Individuals who have poor oral hygiene have an increased risk of heart disease compared to those who brush their teeth twice a day, finds research published today on BMJ.com.
In the last twenty years there has been increased interest in links between heart problems and gum disease. While it has been established that inflammation in the body (including mouth and gums) plays an important role in the build up of clogged arteries, this is the first study to investigate whether the number of times individuals brush their teeth has any bearing on the risk of developing heart disease, says the research.
The authors, led by Professor Richard Watt from University College London, analysed data from over 11,000 adults who took part in the Scottish Healthy Survey.
The research team analysed data about lifestyle behaviours such as smoking, physical activity and oral health routines. Individuals were asked how often they visited the dentist (at least once every six months, every one to two years, or rarely/never) and how often they brushed their teeth (twice a day, once a day or less than once a day).
On a separate visit nurses collected information on medical history and family history of heart disease, blood pressure and blood samples from consenting adults. The samples enabled the researchers to determine levels of inflammation that were present in the body. The data gathered from the interviews were linked to hospital admissions and deaths in Scotland until December 2007.
The results demonstrate that oral health behaviours were generally good with six out of ten (62%) of participants saying they visit the dentist every six months and seven out ten (71%) reporting that they brush their teeth twice a day.
Once the data were adjusted for established cardio risk factors such as social class, obesity, smoking and family history of heart disease, the researchers found that participants who reported less frequent toothbrushing had a 70% extra risk of heart disease compared to individuals who brushed their teeth twice a day, although the overall risk remained quite low.

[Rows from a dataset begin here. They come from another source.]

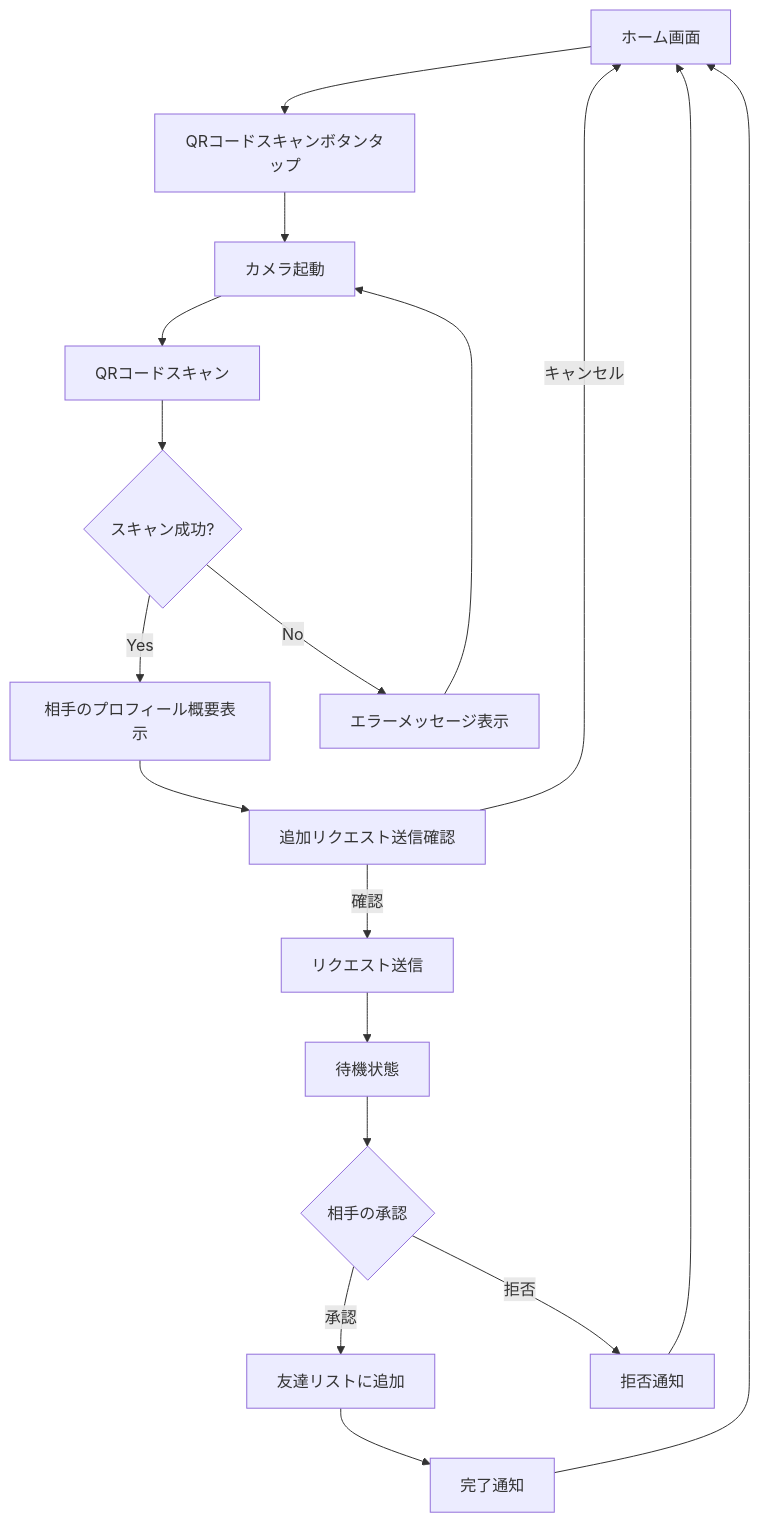
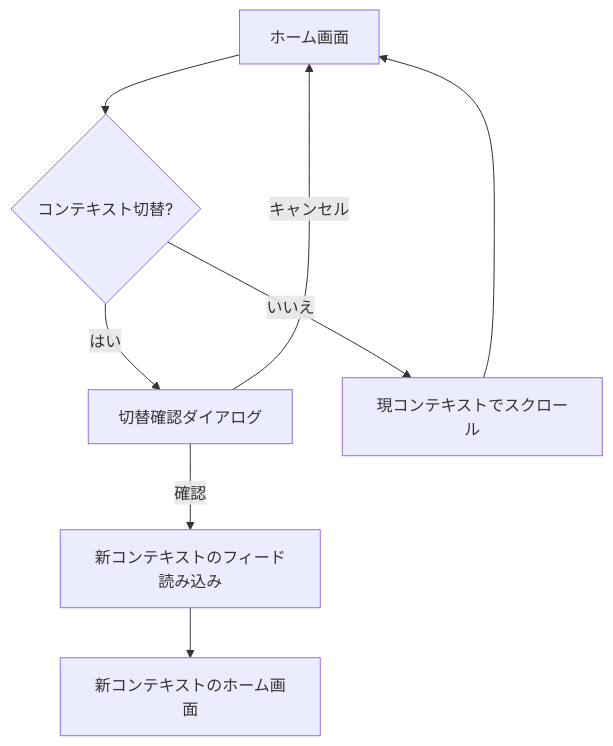
The seventh of 11 diagrams in uiux_book.md (hamatz/tech_doc), drawn with Mermaid before and after one commit. The commit also changed other lines of this file, not shown here.

````diff
--- a/uiux_book.md
+++ b/uiux_book.md
@@ -1244,20 +1034,10 @@
 ```mermaid
 graph TD
-    A[ホーム画面] --> B[QRコードスキャンボタンタップ]
-    B --> C[カメラ起動]
-    C --> D[QRコードスキャン]
-    D --> E{スキャン成功?}
-    E -->|Yes| F[相手のプロフィール概要表示]
-    E -->|No| G[エラーメッセージ表示]
-    G --> C
-    F --> H[追加リクエスト送信確認]
-    H -->|確認| I[リクエスト送信]
-    H -->|キャンセル| A
-    I --> J[待機状態]
-    J --> K{相手の承認}
-    K -->|承認| L[友達リストに追加]
-    K -->|拒否| M[拒否通知]
-    L --> N[完了通知]
-    M --> A
-    N --> A
+    A[ホーム画面] --> B{コンテキスト切替?}
+    B -->|はい| C[切替確認ダイアログ]
+    C -->|確認| D[新コンテキストのフィード読み込み]
+    C -->|キャンセル| A
+    B -->|いいえ| E[現コンテキストでスクロール]
+    D --> F[新コンテキストのホーム画面]
+    E --> A
 ```
````
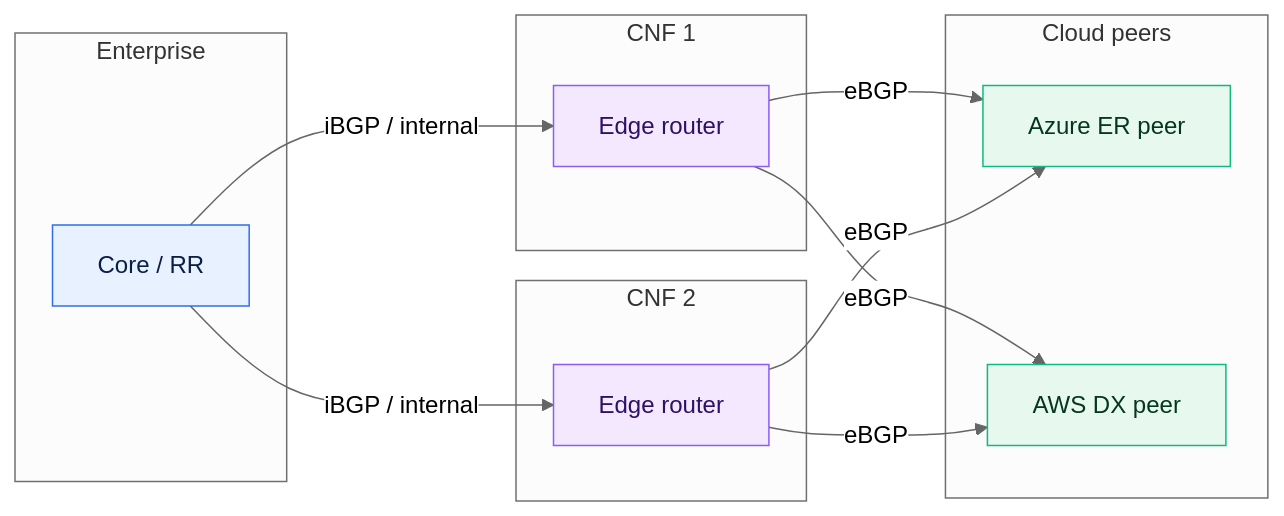
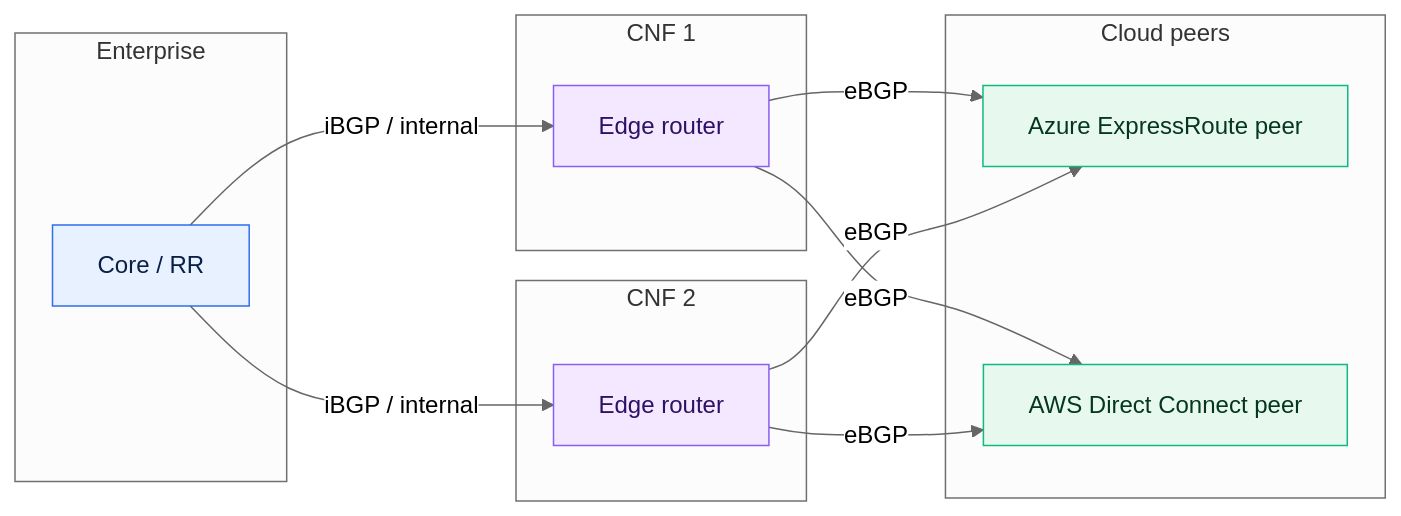
One commit to simonpainter/www.simonpainter.com changed the fifth of 7 diagrams in blog/bgp-for-enterprise-cloud-connectivity.md. Above: the diagram before and after it, drawn with Mermaid. The commit also changed other lines of this file, not shown here.

Commit message:
Consistency: expand DX/ER to Direct Connect/ExpressRoute

````diff
--- a/blog/bgp-for-enterprise-cloud-connectivity.md
+++ b/blog/bgp-for-enterprise-cloud-connectivity.md
@@ -616,34 +616,34 @@
 ```mermaid
 %%{init: {'theme':'neutral','flowchart':{'curve':'basis'},'themeVariables':{'fontFamily':'Inter, system-ui, -apple-system, Segoe UI, Roboto, Helvetica, Arial'}}}%%
 flowchart LR
   classDef enterprise fill:#E8F1FF,stroke:#2F6FED,stroke-width:1px,color:#0B1F44;
   classDef cloud fill:#E7F8EF,stroke:#10B981,stroke-width:1px,color:#05361F;
   classDef edge fill:#F3E8FF,stroke:#8B5CF6,stroke-width:1px,color:#2E1065;
 
   subgraph Enterprise[Enterprise]
     Core[Core / RR]:::enterprise
   end
 
   subgraph CNF1[CNF 1]
     E1[Edge router]:::edge
   end
 
   subgraph CNF2[CNF 2]
     E2[Edge router]:::edge
   end
 
   subgraph Clouds[Cloud peers]
-    AZ[Azure ER peer]:::cloud
-    AWS[AWS DX peer]:::cloud
+    AZ[Azure ExpressRoute peer]:::cloud
+    AWS[AWS Direct Connect peer]:::cloud
   end
 
   Core -- iBGP / internal --> E1
   Core -- iBGP / internal --> E2
 
   E1 -- eBGP --> AZ
   E1 -- eBGP --> AWS
   E2 -- eBGP --> AZ
   E2 -- eBGP --> AWS
 
   %% Two CNFs give physical diversity. BGP policy decides preference and failover.
 ```
````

Particpants who had poor oral hygiene also tested positive for inflammatory markers such as the C-reactive protein and fibrinogen.
Professor Watt concludes: "our results confirmed and further strengthened the suggested association between oral hygiene and the risk of cardiovascular disease - furthermore inflammatory markers were significantly associated with a very simple measure of poor oral health behaviour". He adds that "future experimental studies will be needed to confirm whether the observed association between oral health behaviour and cardio vascular disease is in fact causal or merely a risk marker".